It’s October, and there are no Jewish holidays! This is unusual. Just how unusual came to light in an unattributed piece sent to me, excerpts of which I share here with you:
“When was the last time Rosh Hashanah began as early as September 5th? Give up? Try 1899! That was the year that Queens and Staten Island became part of New York City, and the Great Blizzard of 1899 pounded South Florida with snow. This was also the year when the paperclip and Bayer aspirin were patented. Yes, the last time Rosh Hashanah fell on September 5th was the year the Bronx Zoo opened in New York. And what about the next time the holiday will begin as early (on the secular calendar) as it did this year? The next time Rosh Hashanah will fall on September 5th will be in 76 years – 2089, or 5850 on the Jewish calendar – which is one thing that makes this year so special.”
While it is true that there may be no Jewish holidays coming up now, that doesn’t mean the Jewish calendar is empty – it isn’t, at least at ACI. As you can see from regularly following the bulletin, the Friday Flyer, the website, the Facebook page and other ACI online presences, there is lots going on, more and more people and activities are growing our synagogue and keeping it vibrant and meaningful in the lives of our members (and guests). Indeed, it is all this that makes this year (and, please God, many years to come) so special. What a blessing!
I appreciate all the wonderful feedback I’ve received about the High Holiday services, and about how they touched and meant so much to so many people. In addition to expressing our appreciation, of course, to the Cantor and Choir, I want to thank the volunteers who gave tremendous extra effort helping me to make the High Holidays the meaningful experience they were. These include Susan Mickel who led the Shacharit services on the first and second days of Rosh Hashanah and on Yom Kippur; Mark Sohmer who distributed all the High Holidays honors, including aliyot and ark-openings (Note: Mark, who has been ACI Ritual Chairman for the past 25 years, has announced his retirement from this position effective at the end of this year – more thanks and recognition to come, but for now, thank you Mark, andyeiyasheir kochacha!); Judy Markowitz, for serving as usher during all the services, and for assigning all the English readings; and to Ayelet, Eitan, and Noam who read Torah (all with the special High Holiday trope), and sang and played so very beautifully.
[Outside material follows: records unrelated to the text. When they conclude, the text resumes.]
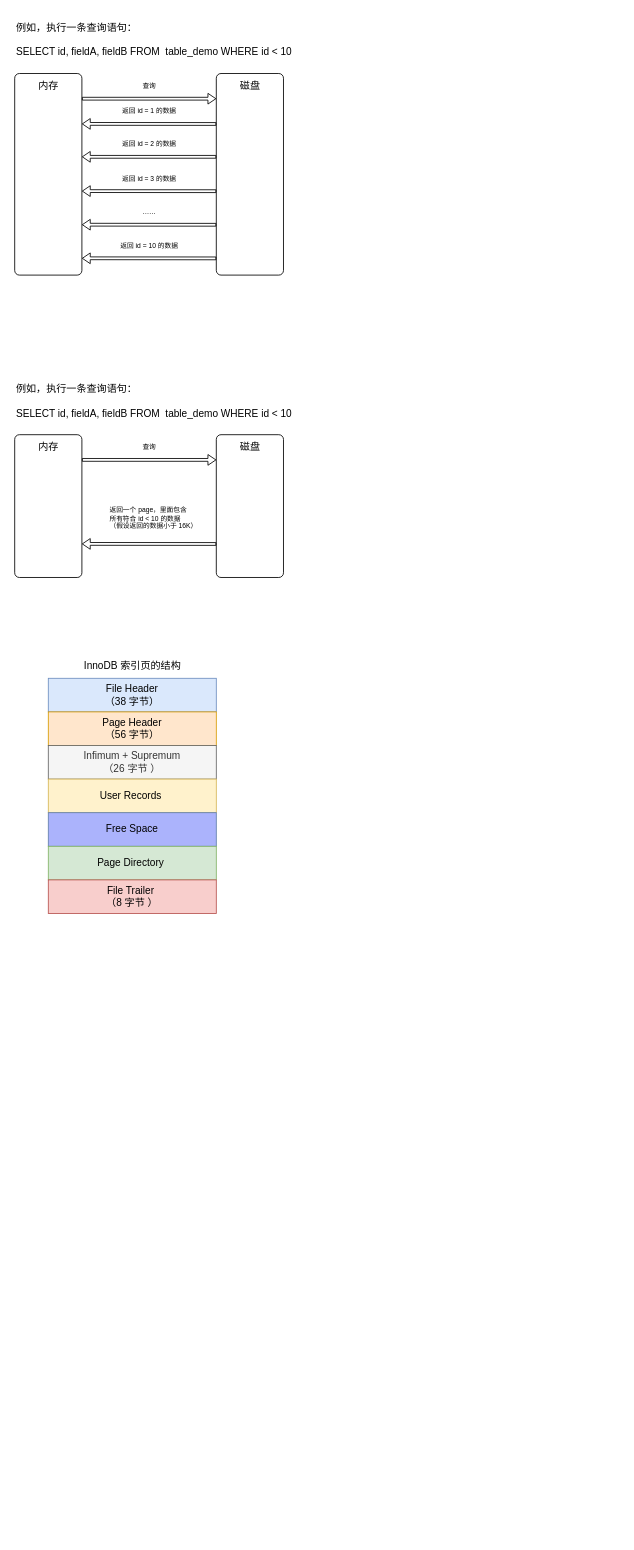
Above: MySQL 的 Page 结构/MySQL 的 Page 结构.drawio in zero-97/picture-of-the-article (draw.io), before the change. Source tidied: cells renumbered, new cells numbered last; positions are measured from the earlier drawing's top-left corner, leaving out a move shared by most shapes. Both pictures are drawn from the tidied source at 84%, with x=0, y=0 at pixel (14, 14).
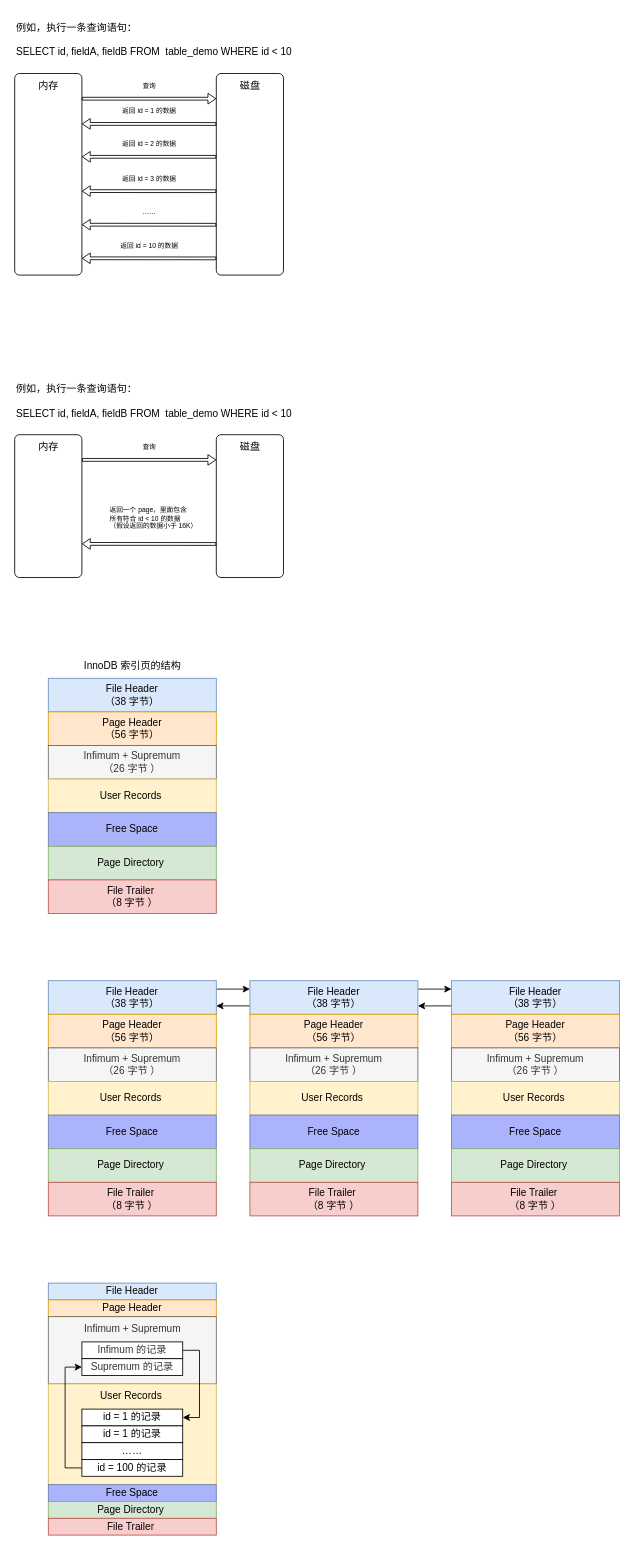
Above is the later version.

The edit, as a diff of the source:
```diff
@@
+    <mxCell id="36" style="edgeStyle=orthogonalEdgeStyle;rounded=0;jettySize=auto;html=1;exitX=1;exitY=0.25;exitDx=0;exitDy=0;entryX=0;entryY=0.25;entryDx=0;entryDy=0;" parent="1" edge="1" source="37" target="46">
+      <mxGeometry relative="1" as="geometry" />
+    </mxCell>
+    <mxCell id="37" value="File Header&lt;br&gt;（38 字节）" style="rounded=0;whiteSpace=wrap;html=1;fillColor=#dae8fc;strokeColor=#6c8ebf;" parent="1" vertex="1">
+      <mxGeometry x="40" y="1150" width="200" height="40" as="geometry" />
+    </mxCell>
+    <mxCell id="38" value="Page Header&lt;br&gt;（56 字节）" style="rounded=0;whiteSpace=wrap;html=1;fillColor=#ffe6cc;strokeColor=#d79b00;" parent="1" vertex="1">
+      <mxGeometry x="40" y="1190" width="200" height="40" as="geometry" />
+    </mxCell>
+    <mxCell id="39" value="Infimum + Supremum&lt;br&gt;（26 字节 ）" style="rounded=0;whiteSpace=wrap;html=1;fillColor=#f5f5f5;fontColor=#333333;strokeColor=#666666;" parent="1" vertex="1">
+      <mxGeometry x="40" y="1230" width="200" height="40" as="geometry" />
+    </mxCell>
+    <mxCell id="40" value="User Records&amp;nbsp;" style="rounded=0;whiteSpace=wrap;html=1;fillColor=#fff2cc;strokeColor=#d6b656;" parent="1" vertex="1">
+      <mxGeometry x="40" y="1270" width="200" height="40" as="geometry" />
+    </mxCell>
+    <mxCell id="41" value="Free Space" style="rounded=0;whiteSpace=wrap;html=1;fillColor=#ABB3FC;strokeColor=#617FAB;" parent="1" vertex="1">
+      <mxGeometry x="40" y="1310" width="200" height="40" as="geometry" />
+    </mxCell>
+    <mxCell id="42" value="Page Directory&amp;nbsp;" style="rounded=0;whiteSpace=wrap;html=1;fillColor=#d5e8d4;strokeColor=#82b366;" parent="1" vertex="1">
+      <mxGeometry x="40" y="1350" width="200" height="40" as="geometry" />
+    </mxCell>
+    <mxCell id="43" value="File Trailer&amp;nbsp;&lt;br&gt;（8 字节 ）" style="rounded=0;whiteSpace=wrap;html=1;fillColor=#f8cecc;strokeColor=#b85450;" parent="1" vertex="1">
+      <mxGeometry x="40" y="1390" width="200" height="40" as="geometry" />
+    </mxCell>
+    <mxCell id="44" style="edgeStyle=orthogonalEdgeStyle;rounded=0;jettySize=auto;html=1;exitX=1;exitY=0.25;exitDx=0;exitDy=0;entryX=0;entryY=0.25;entryDx=0;entryDy=0;" parent="1" edge="1" source="46" target="54">
+      <mxGeometry relative="1" as="geometry" />
+    </mxCell>
+    <mxCell id="45" style="edgeStyle=orthogonalEdgeStyle;rounded=0;jettySize=auto;html=1;entryX=1;entryY=0.75;entryDx=0;entryDy=0;exitX=0;exitY=0.75;exitDx=0;exitDy=0;" parent="1" edge="1" source="46" target="37">
+      <mxGeometry relative="1" as="geometry" />
+    </mxCell>
+    <mxCell id="46" value="File Header&lt;br&gt;（38 字节）" style="rounded=0;whiteSpace=wrap;html=1;fillColor=#dae8fc;strokeColor=#6c8ebf;" parent="1" vertex="1">
+      <mxGeometry x="280" y="1150" width="200" height="40" as="geometry" />
+    </mxCell>
+    <mxCell id="47" value="Page Header&lt;br&gt;（56 字节）" style="rounded=0;whiteSpace=wrap;html=1;fillColor=#ffe6cc;strokeColor=#d79b00;" parent="1" vertex="1">
+      <mxGeometry x="280" y="1190" width="200" height="40" as="geometry" />
+    </mxCell>
+    <mxCell id="48" value="Infimum + Supremum&lt;br&gt;（26 字节 ）" style="rounded=0;whiteSpace=wrap;html=1;fillColor=#f5f5f5;fontColor=#333333;strokeColor=#666666;" parent="1" vertex="1">
+      <mxGeometry x="280" y="1230" width="200" height="40" as="geometry" />
+    </mxCell>
+    <mxCell id="49" value="User Records&amp;nbsp;" style="rounded=0;whiteSpace=wrap;html=1;fillColor=#fff2cc;strokeColor=#d6b656;" parent="1" vertex="1">
+      <mxGeometry x="280" y="1270" width="200" height="40" as="geometry" />
+    </mxCell>
+    <mxCell id="50" value="Free Space" style="rounded=0;whiteSpace=wrap;html=1;fillColor=#ABB3FC;strokeColor=#617FAB;" parent="1" vertex="1">
+      <mxGeometry x="280" y="1310" width="200" height="40" as="geometry" />
+    </mxCell>
+    <mxCell id="51" value="Page Directory&amp;nbsp;" style="rounded=0;whiteSpace=wrap;html=1;fillColor=#d5e8d4;strokeColor=#82b366;" parent="1" vertex="1">
+      <mxGeometry x="280" y="1350" width="200" height="40" as="geometry" />
+    </mxCell>
+    <mxCell id="52" value="File Trailer&amp;nbsp;&lt;br&gt;（8 字节 ）" style="rounded=0;whiteSpace=wrap;html=1;fillColor=#f8cecc;strokeColor=#b85450;" parent="1" vertex="1">
+      <mxGeometry x="280" y="1390" width="200" height="40" as="geometry" />
+    </mxCell>
+    <mxCell id="53" style="edgeStyle=orthogonalEdgeStyle;rounded=0;jettySize=auto;html=1;entryX=1;entryY=0.75;entryDx=0;entryDy=0;exitX=0;exitY=0.75;exitDx=0;exitDy=0;" parent="1" edge="1" source="54" target="46">
+      <mxGeometry relative="1" as="geometry" />
+    </mxCell>
+    <mxCell id="54" value="File Header&lt;br&gt;（38 字节）" style="rounded=0;whiteSpace=wrap;html=1;fillColor=#dae8fc;strokeColor=#6c8ebf;" parent="1" vertex="1">
+      <mxGeometry x="520" y="1150" width="200" height="40" as="geometry" />
+    </mxCell>
+    <mxCell id="55" value="Page Header&lt;br&gt;（56 字节）" style="rounded=0;whiteSpace=wrap;html=1;fillColor=#ffe6cc;strokeColor=#d79b00;" parent="1" vertex="1">
+      <mxGeometry x="520" y="1190" width="200" height="40" as="geometry" />
+    </mxCell>
+    <mxCell id="56" value="Infimum + Supremum&lt;br&gt;（26 字节 ）" style="rounded=0;whiteSpace=wrap;html=1;fillColor=#f5f5f5;fontColor=#333333;strokeColor=#666666;" parent="1" vertex="1">
+      <mxGeometry x="520" y="1230" width="200" height="40" as="geometry" />
+    </mxCell>
+    <mxCell id="57" value="User Records&amp;nbsp;" style="rounded=0;whiteSpace=wrap;html=1;fillColor=#fff2cc;strokeColor=#d6b656;" parent="1" vertex="1">
+      <mxGeometry x="520" y="1270" width="200" height="40" as="geometry" />
+    </mxCell>
+    <mxCell id="58" value="Free Space" style="rounded=0;whiteSpace=wrap;html=1;fillColor=#ABB3FC;strokeColor=#617FAB;" parent="1" vertex="1">
+      <mxGeometry x="520" y="1310" width="200" height="40" as="geometry" />
+    </mxCell>
+    <mxCell id="59" value="Page Directory&amp;nbsp;" style="rounded=0;whiteSpace=wrap;html=1;fillColor=#d5e8d4;strokeColor=#82b366;" parent="1" vertex="1">
+      <mxGeometry x="520" y="1350" width="200" height="40" as="geometry" />
+    </mxCell>
+    <mxCell id="60" value="File Trailer&amp;nbsp;&lt;br&gt;（8 字节 ）" style="rounded=0;whiteSpace=wrap;html=1;fillColor=#f8cecc;strokeColor=#b85450;" parent="1" vertex="1">
+      <mxGeometry x="520" y="1390" width="200" height="40" as="geometry" />
+    </mxCell>
+    <mxCell id="61" value="File Header" style="rounded=0;whiteSpace=wrap;html=1;fillColor=#dae8fc;strokeColor=#6c8ebf;" parent="1" vertex="1">
+      <mxGeometry x="40" y="1510" width="200" height="20" as="geometry" />
+    </mxCell>
+    <mxCell id="62" value="Page Header" style="rounded=0;whiteSpace=wrap;html=1;fillColor=#ffe6cc;strokeColor=#d79b00;" parent="1" vertex="1">
+      <mxGeometry x="40" y="1530" width="200" height="20" as="geometry" />
+    </mxCell>
+    <mxCell id="63" style="rounded=0;whiteSpace=wrap;html=1;fillColor=#f5f5f5;fontColor=#333333;strokeColor=#666666;" parent="1" vertex="1">
+      <mxGeometry x="40" y="1550" width="200" height="80" as="geometry" />
+    </mxCell>
+    <mxCell id="64" style="rounded=0;whiteSpace=wrap;html=1;fillColor=#fff2cc;strokeColor=#d6b656;" parent="1" vertex="1">
+      <mxGeometry x="40" y="1630" width="200" height="120" as="geometry" />
+    </mxCell>
+    <mxCell id="65" value="Free Space" style="rounded=0;whiteSpace=wrap;html=1;fillColor=#ABB3FC;strokeColor=#617FAB;" parent="1" vertex="1">
+      <mxGeometry x="40" y="1750" width="200" height="20" as="geometry" />
+    </mxCell>
+    <mxCell id="66" value="Page Directory&amp;nbsp;" style="rounded=0;whiteSpace=wrap;html=1;fillColor=#d5e8d4;strokeColor=#82b366;" parent="1" vertex="1">
+      <mxGeometry x="40" y="1770" width="200" height="20" as="geometry" />
+    </mxCell>
+    <mxCell id="67" value="File Trailer&amp;nbsp;" style="rounded=0;whiteSpace=wrap;html=1;fillColor=#f8cecc;strokeColor=#b85450;" parent="1" vertex="1">
+      <mxGeometry x="40" y="1790" width="200" height="20" as="geometry" />
+    </mxCell>
+    <mxCell id="68" value="&lt;span style=&quot;color: rgb(51, 51, 51);&quot;&gt;Infimum + Supremum&lt;/span&gt;" style="text;html=1;align=center;verticalAlign=middle;strokeColor=none;fillColor=none;" parent="1" vertex="1">
+      <mxGeometry x="70" y="1550" width="140" height="30" as="geometry" />
+    </mxCell>
+    <mxCell id="69" value="&lt;span style=&quot;&quot;&gt;User Records&amp;nbsp;&lt;/span&gt;" style="text;html=1;align=center;verticalAlign=middle;strokeColor=none;fillColor=none;" parent="1" vertex="1">
+      <mxGeometry x="90" y="1630" width="100" height="30" as="geometry" />
+    </mxCell>
+    <mxCell id="70" value="id = 1 的记录" style="rounded=0;whiteSpace=wrap;html=1;" parent="1" vertex="1">
+      <mxGeometry x="80" y="1660" width="120" height="20" as="geometry" />
+    </mxCell>
+    <mxCell id="71" style="edgeStyle=orthogonalEdgeStyle;rounded=0;jettySize=auto;html=1;entryX=1;entryY=0.5;entryDx=0;entryDy=0;exitX=1;exitY=0.5;exitDx=0;exitDy=0;" parent="1" edge="1" source="72" target="70">
+      <mxGeometry relative="1" as="geometry">
+        <Array as="points">
+          <mxPoint x="220" y="1590" />
+          <mxPoint x="220" y="1670" />
+        </Array>
+      </mxGeometry>
+    </mxCell>
+    <mxCell id="72" value="&lt;span style=&quot;color: rgb(51, 51, 51);&quot;&gt;Infimum 的记录&lt;/span&gt;" style="rounded=0;whiteSpace=wrap;html=1;" parent="1" vertex="1">
+      <mxGeometry x="80" y="1580" width="120" height="20" as="geometry" />
+    </mxCell>
+    <mxCell id="73" value="&lt;span style=&quot;color: rgb(51, 51, 51);&quot;&gt;Supremum&lt;/span&gt;&lt;span style=&quot;color: rgb(51, 51, 51);&quot;&gt;&amp;nbsp;的记录&lt;/span&gt;" style="rounded=0;whiteSpace=wrap;html=1;" parent="1" vertex="1">
+      <mxGeometry x="80" y="1600" width="120" height="20" as="geometry" />
+    </mxCell>
+    <mxCell id="74" value="id = 1 的记录" style="rounded=0;whiteSpace=wrap;html=1;" parent="1" vertex="1">
+      <mxGeometry x="80" y="1680" width="120" height="20" as="geometry" />
+    </mxCell>
+    <mxCell id="75" style="edgeStyle=orthogonalEdgeStyle;rounded=0;jettySize=auto;html=1;entryX=0;entryY=0.5;entryDx=0;entryDy=0;exitX=0;exitY=0.5;exitDx=0;exitDy=0;" parent="1" edge="1" source="76" target="73">
+      <mxGeometry relative="1" as="geometry">
+        <Array as="points">
+          <mxPoint x="60" y="1730" />
+          <mxPoint x="60" y="1610" />
+        </Array>
+      </mxGeometry>
+    </mxCell>
+    <mxCell id="76" value="id = 100 的记录" style="rounded=0;whiteSpace=wrap;html=1;" parent="1" vertex="1">
+      <mxGeometry x="80" y="1720" width="120" height="20" as="geometry" />
+    </mxCell>
+    <mxCell id="77" value="……" style="rounded=0;whiteSpace=wrap;html=1;" parent="1" vertex="1">
+      <mxGeometry x="80" y="1700" width="120" height="20" as="geometry" />
+    </mxCell>
```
Kol hakavod to all of you!
In addition, the children’s service on Yom Kippur morning was packed and wonderful – what a joy this was to behold and be part of. Thanks to Lisa Goldberg for helping to lead this. We are excited that Lisa will be leading Tot Shabbat this coming year. Lisa, who together with her family is a member of ACI, has a Masters in Theatre Education from NYU. She has worked with various Youth Programs, is currently Director of Auxiliary Programs at Trevor Day School in NYC, and she has an extensive background working with children in all settings. Combining all this expertise with her enthusiasm for ACI and Jewish life, she will surely continue to bring great excitement to the children’s Tot Shabbat experience and to their engagement with Judaism.
In this context, we note our heartfelt thanks to ACI member Josie Dershowitz who eagerly volunteered to be the first leader of ACI’s Tot Shabbat when we began the program some 4 years ago; and to ACI member Cara Bernstein who stepped in (when Josie needed some time for and after the birth of her first child) and generously volunteered to continue leading this wonderful program (with the enthusiastic help of David – and Iris of course!). Thank you all!
I look forward to a great, productive, and meaningful ACI year for all of us together.
Rabbi Jonathan Pearl, Ph.D.